» **Source data**

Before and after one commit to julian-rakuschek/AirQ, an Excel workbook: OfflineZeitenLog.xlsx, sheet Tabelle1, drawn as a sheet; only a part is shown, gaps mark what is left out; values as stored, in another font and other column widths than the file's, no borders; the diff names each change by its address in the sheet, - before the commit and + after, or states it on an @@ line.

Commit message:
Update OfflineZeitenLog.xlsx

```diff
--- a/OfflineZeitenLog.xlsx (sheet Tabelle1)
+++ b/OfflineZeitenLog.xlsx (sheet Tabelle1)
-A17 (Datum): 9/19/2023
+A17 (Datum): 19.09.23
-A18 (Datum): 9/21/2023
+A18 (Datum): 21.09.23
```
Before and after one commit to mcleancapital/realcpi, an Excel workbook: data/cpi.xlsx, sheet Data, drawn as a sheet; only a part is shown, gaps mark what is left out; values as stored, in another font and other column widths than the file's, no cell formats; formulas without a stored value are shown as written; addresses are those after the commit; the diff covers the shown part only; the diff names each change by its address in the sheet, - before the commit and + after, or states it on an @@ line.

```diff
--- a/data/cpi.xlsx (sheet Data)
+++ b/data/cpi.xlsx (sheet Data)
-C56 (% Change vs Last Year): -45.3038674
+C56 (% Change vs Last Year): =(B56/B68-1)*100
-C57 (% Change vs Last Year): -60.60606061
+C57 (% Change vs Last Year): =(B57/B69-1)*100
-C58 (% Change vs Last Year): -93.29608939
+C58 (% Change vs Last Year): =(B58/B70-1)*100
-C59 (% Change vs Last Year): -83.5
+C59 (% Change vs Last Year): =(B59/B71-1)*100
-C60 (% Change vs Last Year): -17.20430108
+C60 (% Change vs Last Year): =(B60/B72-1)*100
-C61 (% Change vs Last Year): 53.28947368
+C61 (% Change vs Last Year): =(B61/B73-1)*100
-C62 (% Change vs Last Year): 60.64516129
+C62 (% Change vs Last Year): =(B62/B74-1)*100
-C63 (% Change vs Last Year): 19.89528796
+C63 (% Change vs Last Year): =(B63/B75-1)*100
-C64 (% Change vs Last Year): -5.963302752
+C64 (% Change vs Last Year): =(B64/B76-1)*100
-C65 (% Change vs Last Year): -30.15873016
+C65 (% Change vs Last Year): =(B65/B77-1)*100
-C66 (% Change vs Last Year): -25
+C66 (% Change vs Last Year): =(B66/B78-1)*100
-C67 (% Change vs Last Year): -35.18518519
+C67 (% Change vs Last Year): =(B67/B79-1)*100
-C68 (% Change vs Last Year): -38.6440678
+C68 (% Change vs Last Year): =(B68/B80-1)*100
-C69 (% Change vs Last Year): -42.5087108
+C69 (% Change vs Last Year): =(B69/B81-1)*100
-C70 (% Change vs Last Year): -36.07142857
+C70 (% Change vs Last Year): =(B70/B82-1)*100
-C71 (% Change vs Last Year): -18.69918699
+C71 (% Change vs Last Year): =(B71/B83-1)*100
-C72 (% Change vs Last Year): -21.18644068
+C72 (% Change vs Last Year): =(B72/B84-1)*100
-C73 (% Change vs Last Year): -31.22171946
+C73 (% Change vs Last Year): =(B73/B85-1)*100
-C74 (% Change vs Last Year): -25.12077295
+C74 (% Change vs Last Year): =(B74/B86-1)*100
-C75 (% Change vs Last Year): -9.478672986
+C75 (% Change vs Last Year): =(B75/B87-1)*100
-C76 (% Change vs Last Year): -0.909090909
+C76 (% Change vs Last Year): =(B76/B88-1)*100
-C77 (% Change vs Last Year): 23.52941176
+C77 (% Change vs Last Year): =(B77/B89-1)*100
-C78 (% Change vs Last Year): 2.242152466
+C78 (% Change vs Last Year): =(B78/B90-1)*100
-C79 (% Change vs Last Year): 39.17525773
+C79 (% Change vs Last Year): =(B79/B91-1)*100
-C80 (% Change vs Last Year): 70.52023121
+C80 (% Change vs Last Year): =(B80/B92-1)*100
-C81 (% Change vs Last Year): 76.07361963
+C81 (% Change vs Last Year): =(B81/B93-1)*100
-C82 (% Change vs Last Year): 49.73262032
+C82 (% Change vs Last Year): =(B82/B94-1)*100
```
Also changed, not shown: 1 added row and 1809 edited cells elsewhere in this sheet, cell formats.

» **Task requirements**
In the records above, some lines hold the word "Datum"; copy each such line.

» **Expected output**
-A17 (Datum): 9/19/2023
+A17 (Datum): 19.09.23
-A18 (Datum): 9/21/2023
+A18 (Datum): 21.09.23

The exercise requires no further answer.